Environment / Clean Water Act

NAR Committee:

Land Use, Property Rights and Environment Committee

What is the fundamental issue?

The Environmental Protection Agency (EPA) and the Army Corps of Engineers are proposing to clarify which water bodies are 'U.S. waters' and therefore subject to Clean Water Act regulations.  See Solid Waste Agency of Northern Cook County (SWANCC) v. U.S. Army Corps of Engineers, 531 U.S. 159 (2001); and Rapanos v. United States, 547 U.S. 715 (2006).

I am a real estate professional. What does this mean for my business?

The Act will require expensive, time-consuming federal permits to develop private property near most water bodies -- not just those which are navigable.  In addition, property owners may experience a taking under the regulation without adequate compensation, as prescribed under the 5th Amendment of the Constitution.

NAR Policy:

NAR supports using appropriate scientific criteria to identify regulated areas, keeping the focus on preserving high value wetlands; requiring that local officials and affected property owners be notified about the presence of wetlands; and using wetlands mitigation banking.

NAR and others supported the Supreme Court decisions to reject federal agency attempts to assert jurisdiction beyond navigable waters to all waters based on theories like the presence of migratory birds.

Opposition Arguments:

Opponents counter that the Clean Water Act was originally supposed to be read broadly, and see these agencies as attempting to restore federal protections over all waters of the U.S. From their perspective, the Supreme Court decisions weakened the law leaving many of the nation’s streams and wetlands vulnerable to over development and pollution.

Legislative/Regulatory Status/Outlook

On April 21, 2014, the EPA and Army Corps of Engineers (Corps) jointly proposed a rule to "clarify" which water bodies are "waters of the U.S." (WOTUS) and thereby regulated under the Clean Water Act. The proposal expanded jurisdiction and authority over more waters of the U.S., negatively impacting economic development and property rights in communities across the country.

This rule was finalized and went into effect on August 28, 2015. While the EPA made several changes to the proposed rule in response to public comments, the final rule expanded federal jurisdiction over more U.S. waters beyond past practice, guidance and the limitations affirmed by two Supreme Court decisions.  Property owners still lacked clarity about what was needed or required to not be regulated by the Army Corps of Engineers or the EPA under the Clean Water Act.

in 2017, the EPA and Army Corps of Engineers proposed a rule to replace the 2015 Clean Water Rule. NAR submitted comments in support of this proposal.This rule, The Navigable Waters Protection Rule (NWPR), balanced regulatory clarity and transparency with robust environmental protection of waters and wetlands and was finalized on 4/21/20.
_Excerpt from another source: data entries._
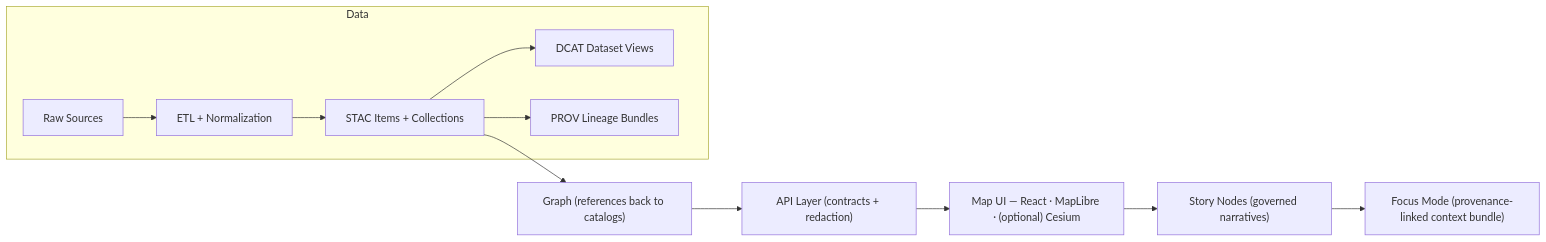
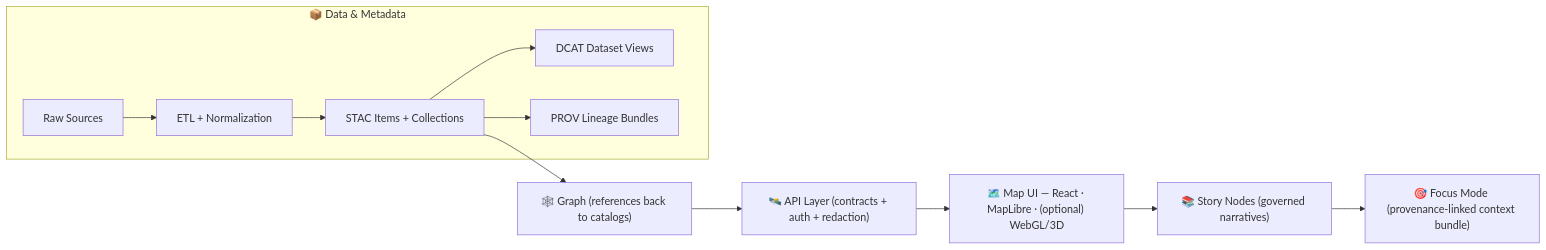
One commit to bartytime4life/Kansas-Frontier-Matrix changed the diagram in data/README.md. Above: the diagram before and after it, drawn with Mermaid. The commit also changed other lines of this file, not shown here.

````diff
--- a/data/README.md
+++ b/data/README.md
@@ -65,15 +77,15 @@
 ```mermaid
 flowchart LR
-  subgraph Data
+  subgraph Data["📦 Data & Metadata"]
     A["Raw Sources"] --> B["ETL + Normalization"]
     B --> C["STAC Items + Collections"]
     C --> D["DCAT Dataset Views"]
     C --> E["PROV Lineage Bundles"]
   end
 
-  C --> G["Graph (references back to catalogs)"]
-  G --> H["API Layer (contracts + redaction)"]
-  H --> I["Map UI — React · MapLibre · (optional) Cesium"]
-  I --> J["Story Nodes (governed narratives)"]
-  J --> K["Focus Mode (provenance-linked context bundle)"]
+  C --> G["🕸️ Graph (references back to catalogs)"]
+  G --> H["🛰️ API Layer (contracts + auth + redaction)"]
+  H --> I["🗺️ Map UI — React · MapLibre · (optional) WebGL/3D"]
+  I --> J["📚 Story Nodes (governed narratives)"]
+  J --> K["🎯 Focus Mode (provenance-linked context bundle)"]
 ```
````
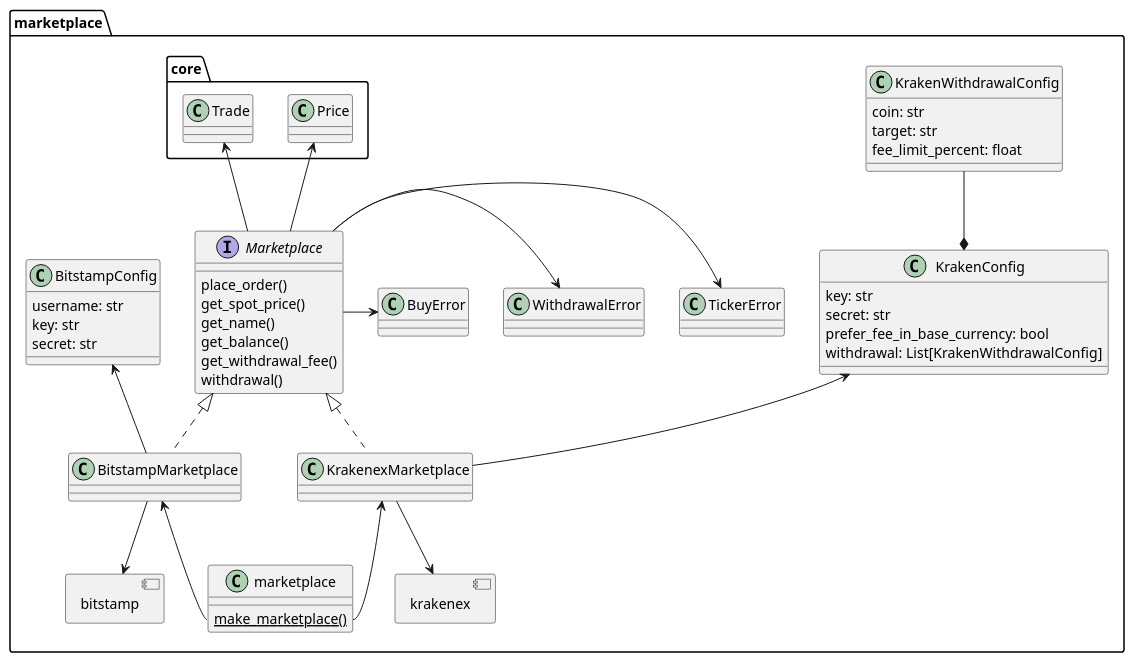
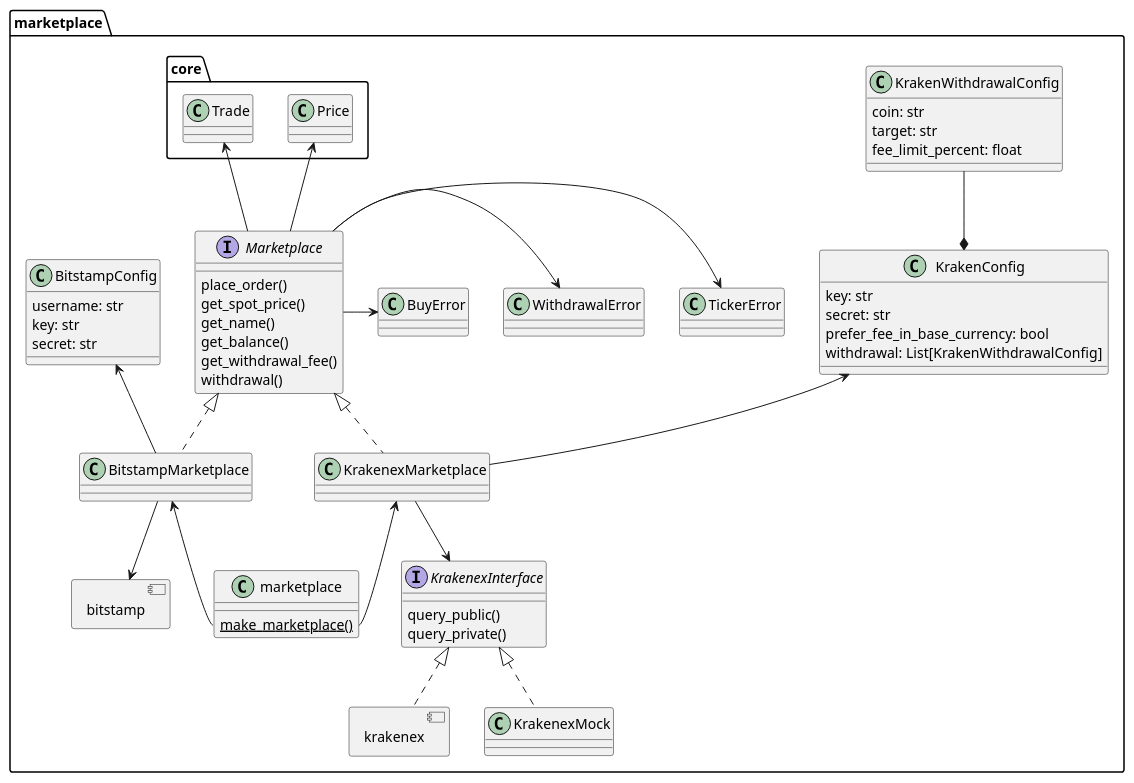
Before and after one commit to martin-ueding/vigilant-crypto-snatch: the diagram in docs/dev/graphs/marketplace.puml, drawn with PlantUML.

Commit message:
Add another layer in UML diagram

```diff
--- a/docs/dev/graphs/marketplace.puml
+++ b/docs/dev/graphs/marketplace.puml
@@ -1,69 +1,79 @@
 @startuml
 
 allowmixing
 
 namespace marketplace {
     component bitstamp
     component krakenex
 
 interface Marketplace {
     place_order()
     get_spot_price()
     get_name()
     get_balance()
     get_withdrawal_fee()
     withdrawal()
 }
 
 class BuyError
 class TickerError
 class WithdrawalError
 
 Marketplace -> BuyError
 Marketplace -> TickerError
 Marketplace -> WithdrawalError
 
 core.Price <-- Marketplace
 core.Trade <-- Marketplace
 
 class KrakenexMarketplace implements Marketplace
-KrakenexMarketplace --> krakenex
 
 class BitstampMarketplace implements Marketplace
 BitstampMarketplace --> bitstamp
 
 class marketplace {
 {static} make_marketplace()
 }
 
 KrakenexMarketplace <-- marketplace::make_marketplace
 BitstampMarketplace <-- marketplace::make_marketplace
 
 class KrakenWithdrawalConfig {
     coin: str
     target: str
     fee_limit_percent: float
 }
 
 class KrakenConfig {
     key: str
     secret: str
     prefer_fee_in_base_currency: bool
     withdrawal: List[KrakenWithdrawalConfig]
 }
 
 KrakenWithdrawalConfig --* KrakenConfig
 
 KrakenConfig <-- KrakenexMarketplace
 
 class BitstampConfig {
     username: str
     key: str
     secret: str
 }
 
 BitstampConfig <-- BitstampMarketplace
 
+interface KrakenexInterface {
+    query_public()
+    query_private()
+}
+
+class KrakenexMock implements KrakenexInterface
+
+KrakenexMarketplace --> KrakenexInterface
+
+KrakenexInterface <|.. krakenex
+
 }
 
 @enduml
```
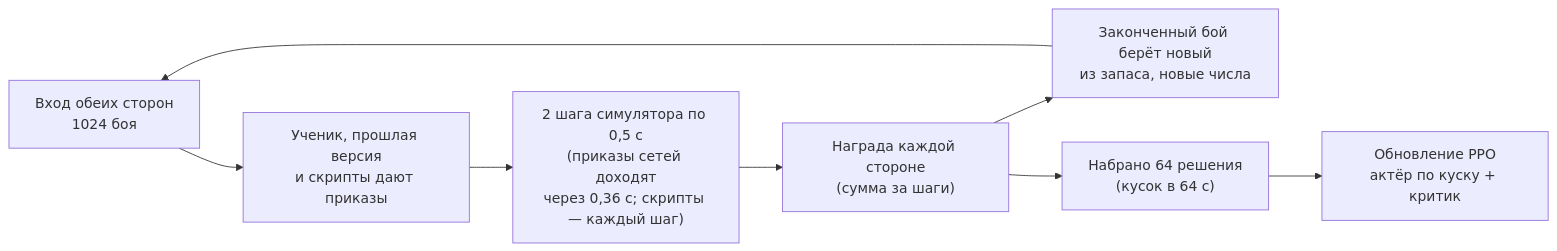
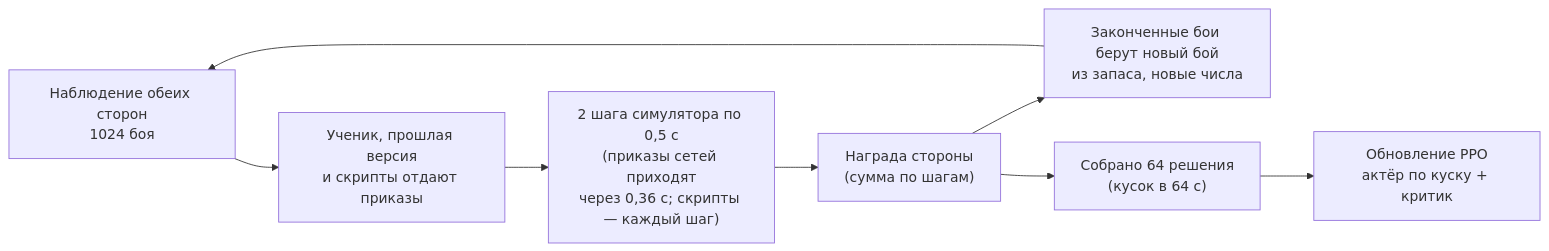
The diagram in docs/ru/training/training.md (DimaZero7/TWW3-batle-ai), drawn with Mermaid before and after one commit. The commit also changed other lines of this file and 28 other files, not shown here.

````diff
--- a/docs/ru/training/training.md
+++ b/docs/ru/training/training.md
@@ -323,10 +91,10 @@
 ```mermaid
 flowchart LR
-  obs["Вход обеих сторон<br/>1024 боя"] --> act["Ученик, прошлая версия<br/>и скрипты дают приказы"]
-  act --> step["2 шага симулятора по 0,5 с<br/>(приказы сетей доходят<br/>через 0,36 с; скрипты — каждый шаг)"]
-  step --> rew["Награда каждой стороне<br/>(сумма за шаги)"]
-  rew --> reset["Законченный бой берёт новый<br/>из запаса, новые числа"]
+  obs["Наблюдение обеих сторон<br/>1024 боя"] --> act["Ученик, прошлая версия<br/>и скрипты отдают приказы"]
+  act --> step["2 шага симулятора по 0,5 с<br/>(приказы сетей приходят<br/>через 0,36 с; скрипты — каждый шаг)"]
+  step --> rew["Награда стороны<br/>(сумма по шагам)"]
+  rew --> reset["Законченные бои берут новый бой<br/>из запаса, новые числа"]
   reset --> obs
-  rew --> buf["Набрано 64 решения<br/>(кусок в 64 с)"]
+  rew --> buf["Собрано 64 решения<br/>(кусок в 64 с)"]
   buf --> ppo["Обновление PPO<br/>актёр по куску + критик"]
 ```
````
In November, 2021, Pres. Biden issued an Executive Order that rescinded the NWPR and set forth a new proposed rule that would sweep in more waters of the U.S. NAR will submit comments detailing our concerns that this proposal will expand jurisdiction and authority over more waters of the U.S., negatively impacting economic development and property rights in communities across the country.    

NAR believes that only Congress can fundamentally alter the Clean Water Act and will continue to oppose any efforts, whether through policy, guidance or regulation, to expand the Act's reach or otherwise infringe on property rights.

For comprehensive information and resources about the proposed rule, visit NAR's Clean Water Act page.

Current Legislation/Regulation (bill number or regulation)


Legislative Contact(s):

Ryan Rusbuldt, rrusbuldt@nar.realtor, 202-383-1196
Russell Riggs, rriggs@nar.realtor, 202-383-1259

Regulatory Contact(s):

Russell Riggs, rriggs@nar.realtor, 202-383-1259